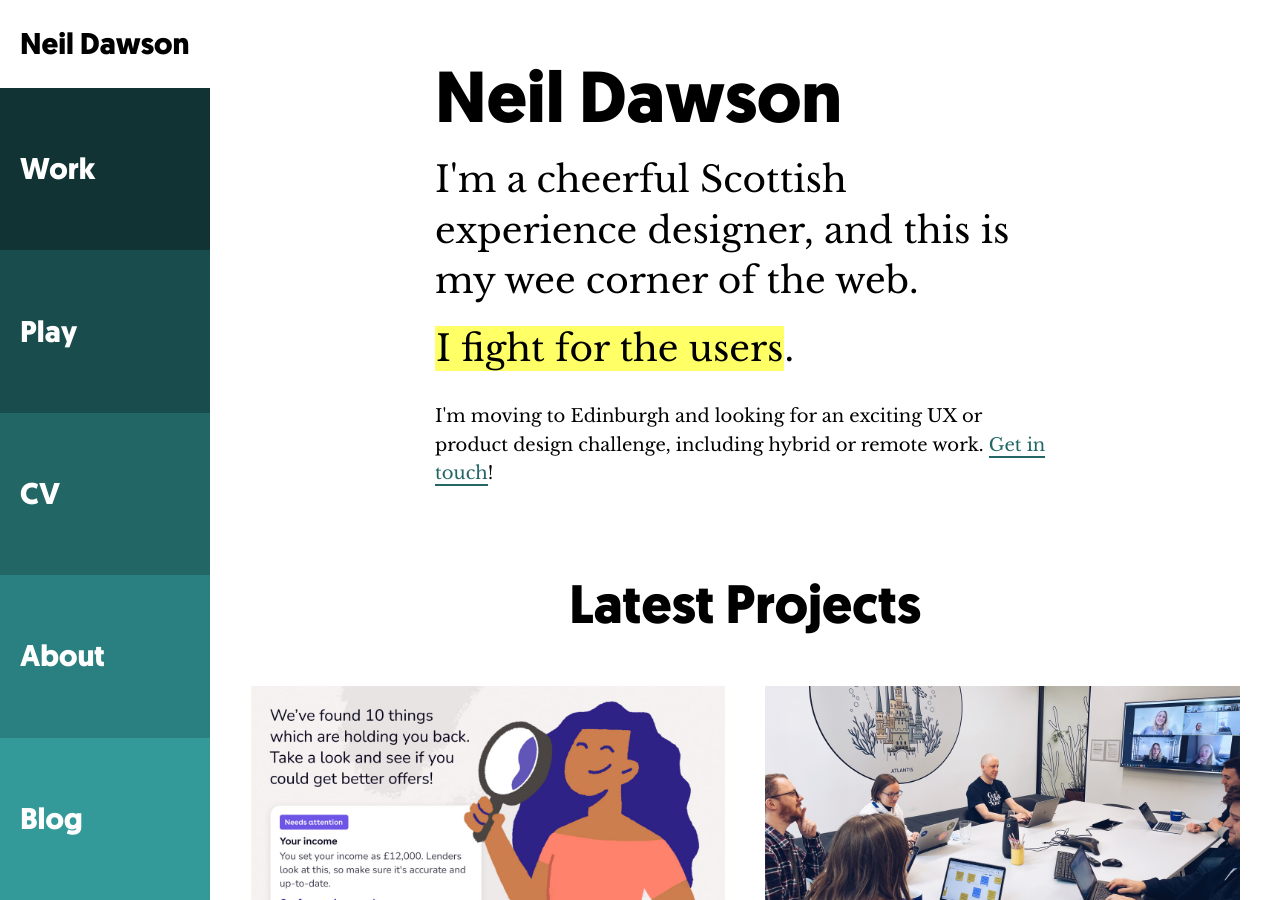
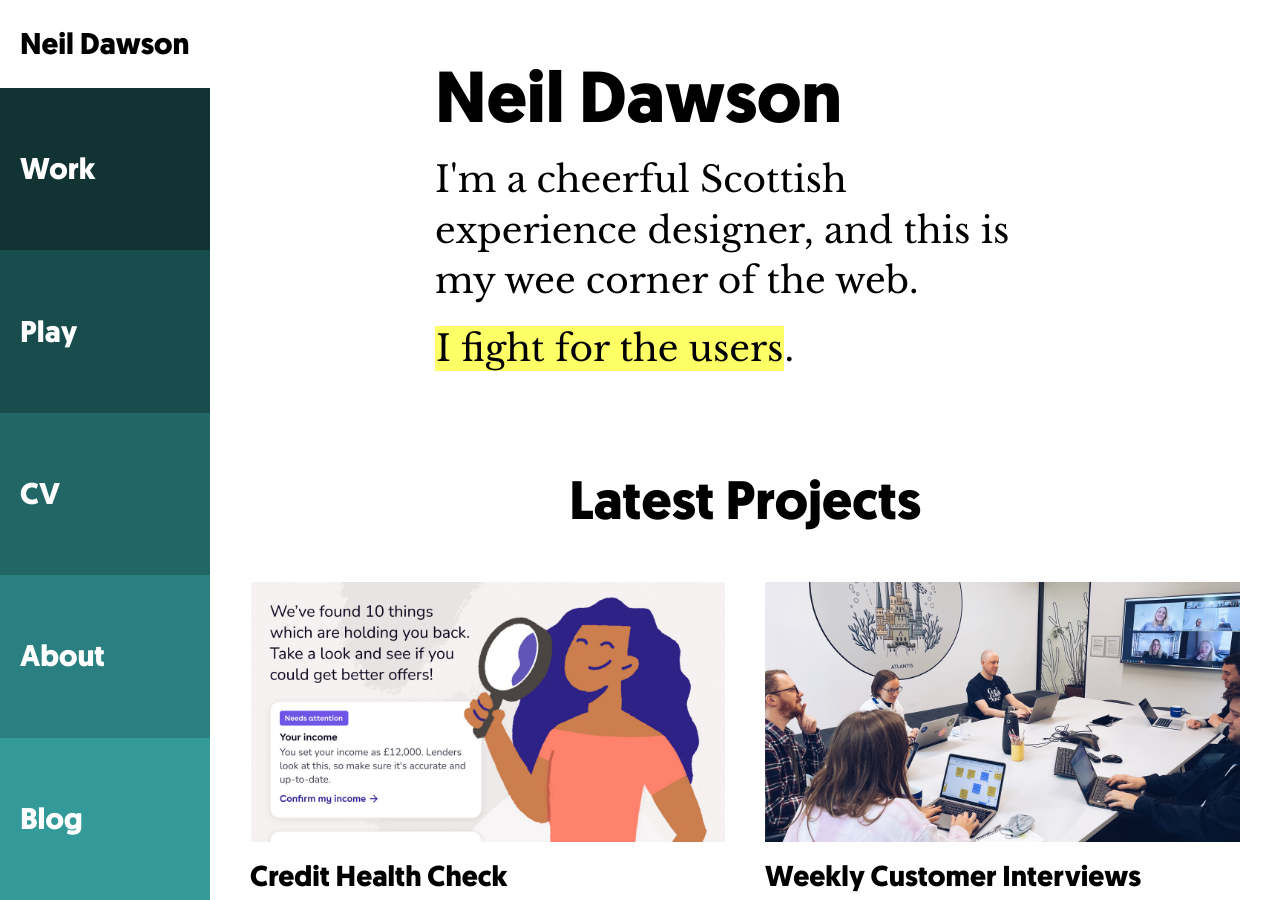
Before and after one commit to neildawson/neildawson.github.io, a Jekyll site: the page built from index.html, in a window 1280 px wide and 900 px high. Built offline with Jekyll 4.4.1, drawn with Linux system fonts in a browser that asks for light colours.

Commit message:
Removed job seeking message

```diff
--- a/index.html
+++ b/index.html
@@ -1,5 +1,5 @@
 ---
-title: Experience Designer coming to Edinburgh
+title: Experience Designer
 image: /assets/about/neil.jpg
 ---
 
@@ -9,7 +9,6 @@ image: /assets/about/neil.jpg
 
   <p class="description">I'm a cheerful Scottish experience designer, and this is my wee corner of the web.</p>
   <p class="description"><mark>I fight for the users</mark>.</p>
-  <p>I'm moving to Edinburgh and looking for an exciting UX or product design challenge, including hybrid or remote work. <a href="https://www.linkedin.com/in/neildawson/" target="_blank">Get in touch</a>!</p>
 
   <h2>Latest Projects</h2>
 
```
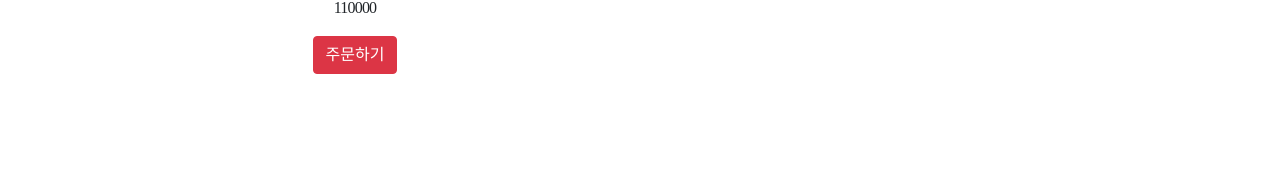
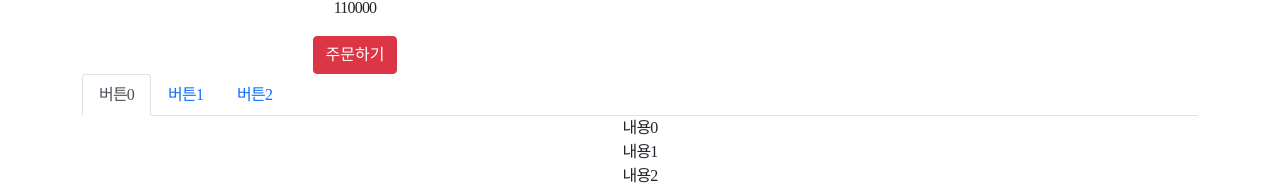
Before and after one commit to whddnjs1715/CreateWebsite, a React (Create React App) app: page /detail/1 in a window 1280 px wide. Shown: the part 624-809 px from the top of the page. Built offline with nearby package versions, Linux system fonts and the light colour scheme.

Commit message:
#8 Tab UI_1

```diff
--- a/src/App.js
+++ b/src/App.js
@@ -1,5 +1,5 @@
 import './App.css';
-import { useState } from 'react';
+import { useEffect, useState } from 'react';
 import { Button, Navbar, Container, Nav, Row, Col } from 'react-bootstrap';
 import { Routes, Route, Link, useNavigate, Outlet } from 'react-router-dom';
 import data from './data';
@@ -28,7 +28,10 @@ const App = () => {
             })
         : setIsLoading(true);
     }
+    // ajax 요청을 동시에 여러개 할때 (두개 다 성공했을 시 .then 수행)
+    // Promise.all([axios.get('/url1'), axios.get('/url2')]).then(()=>{})
   };
+  useEffect(() => {}, [shoes]);
   return (
     <div className="App">
       <Navbar bg="dark" variant="dark">
--- a/src/routes/Detail.js
+++ b/src/routes/Detail.js
@@ -1,5 +1,6 @@
 import { useEffect, useState } from 'react';
 import { useParams } from 'react-router-dom';
+import { Nav } from 'react-bootstrap';
 import styled from 'styled-components';
 
 const Detail = (props) => {
@@ -15,7 +16,7 @@ const Detail = (props) => {
       }
       document.querySelector('div > input').value = '';
       document.querySelector('div > input').focus();
-    }, 1000);
+    }, 100);
     return () => {
       clearTimeout(timer);
     };
@@ -49,6 +50,21 @@ const Detail = (props) => {
       ) : (
         <div></div>
       )}
+
+      <Nav variant="tabs" defaultActiveKey="link0">
+        <Nav.Item>
+          <Nav.Link eventKey="link0">버튼0</Nav.Link>
+        </Nav.Item>
+        <Nav.Item>
+          <Nav.Link eventKey="link1">버튼1</Nav.Link>
+        </Nav.Item>
+        <Nav.Item>
+          <Nav.Link eventKey="link2">버튼2</Nav.Link>
+        </Nav.Item>
+      </Nav>
+      <div>내용0</div>
+      <div>내용1</div>
+      <div>내용2</div>
     </div>
   );
 };
```
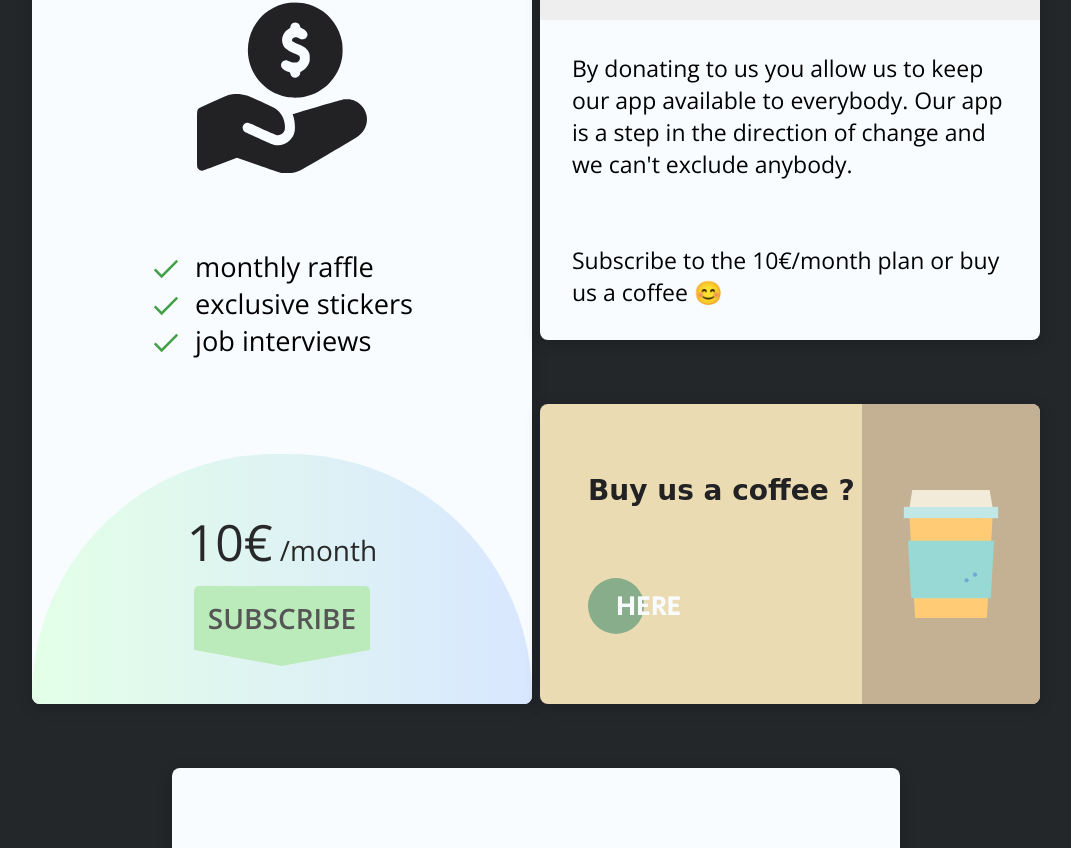
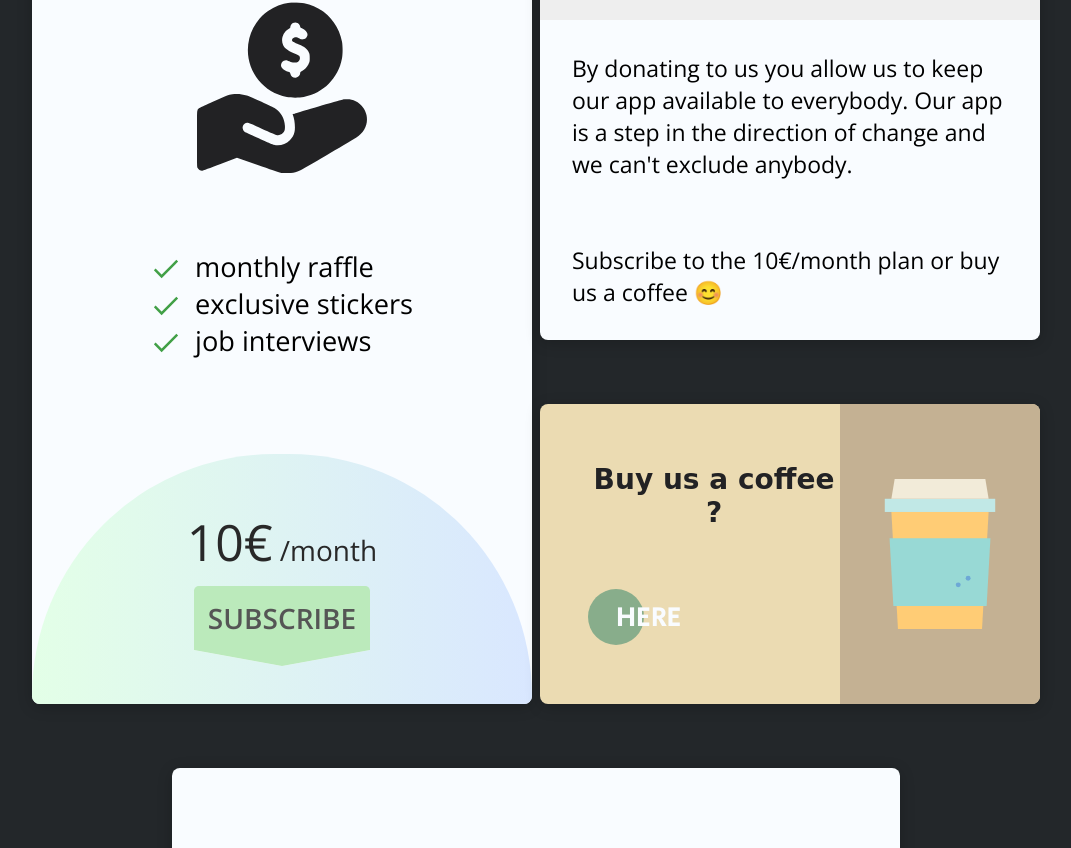
Before and after one commit to leath-dub/groupBA, a plain HTML site: page index.html in a window 1280 px wide. Shown: the part 245-1093 px from the top of the page, without its empty margins (104-1175 px from the left). Drawn offline with nearby package versions, Linux system fonts and the light colour scheme; a web font is replaced by a local one.

Commit message:
final test commit

```diff
--- a/index.html
+++ b/index.html
@@ -67,7 +67,7 @@
               <div class="coffee-btn"></div>
             </div>
             <div class="img">
-              <svg xmlns="http://www.w3.org/2000/svg" xmlns:xlink="http://www.w3.org/1999/xlink" version="1.1" id="Capa_1" x="0px" y="0px" viewBox="0 0 455 455" style="enable-background:new 0 0 455 455;" xml:space="preserve" width="128" height="128">
+              <svg xmlns="http://www.w3.org/2000/svg" xmlns:xlink="http://www.w3.org/1999/xlink" version="1.1" id="Capa_1" x="0px" y="0px" viewBox="0 0 455 455" style="enable-background:new 0 0 455 455;" xml:space="preserve" width="150" height="150">
                 <g>
                   <polygon style="fill:#FFCC75;" points="227.5,90 80,100 100,455 355,455 375,100  "/>
                   <rect x="60" y="60" style="fill:#C1E8E6;" width="335" height="40"/>
@@ -76,7 +76,6 @@
                   <circle style="fill:#6DA8D6;" cx="312.817" cy="301.073" r="7.5"/>
                   <circle style="fill:#6DA8D6;" cx="282.817" cy="321.073" r="7.5"/>
                 </g>
-                <!-- <img src="images/coffee-svgrepo-com.svg" height="150px" width="150px"></img> -->
             </div>
           </div>
         </div>
```
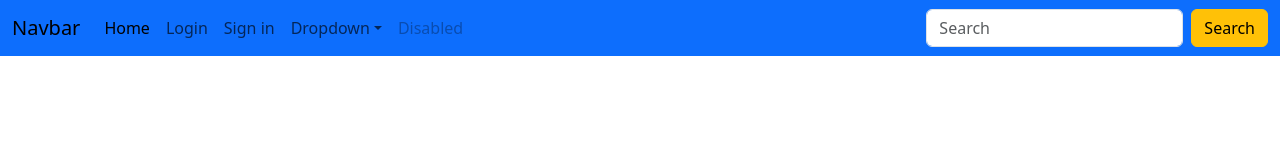
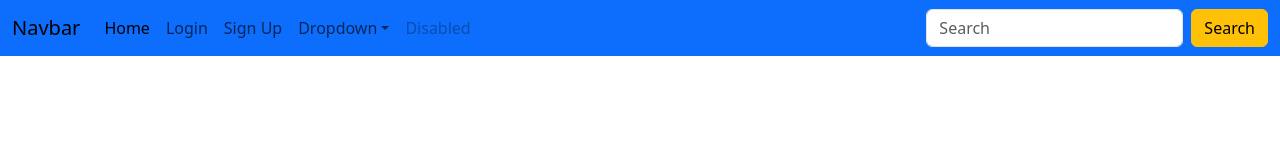
Before and after one commit to benjaminsunliu/Group6-SOEN341_Project_F24, a React (Create React App) app in the folder client/: page / in a window 1280 px wide. Shown: the top 160 px of the page. Built offline with nearby package versions, Linux system fonts and the light colour scheme.

Commit message:
Changed typo whoops

```diff
--- a/client/src/layout/Navbar.jsx
+++ b/client/src/layout/Navbar.jsx
@@ -33,7 +33,7 @@ const Navbar = (props) => {
               </li>
               <li class="nav-item">
                 <Link class="nav-link" to="/create-account">
-                Sign in
+                Sign Up
                 </Link>
               </li>
               <li class="nav-item dropdown">
```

⁂

— EXERCISE BRIEF —
Using the records above, give the number of lines in which the word "useEffect" occurs, and nothing else.

— RESULT OF THIS TASK —
3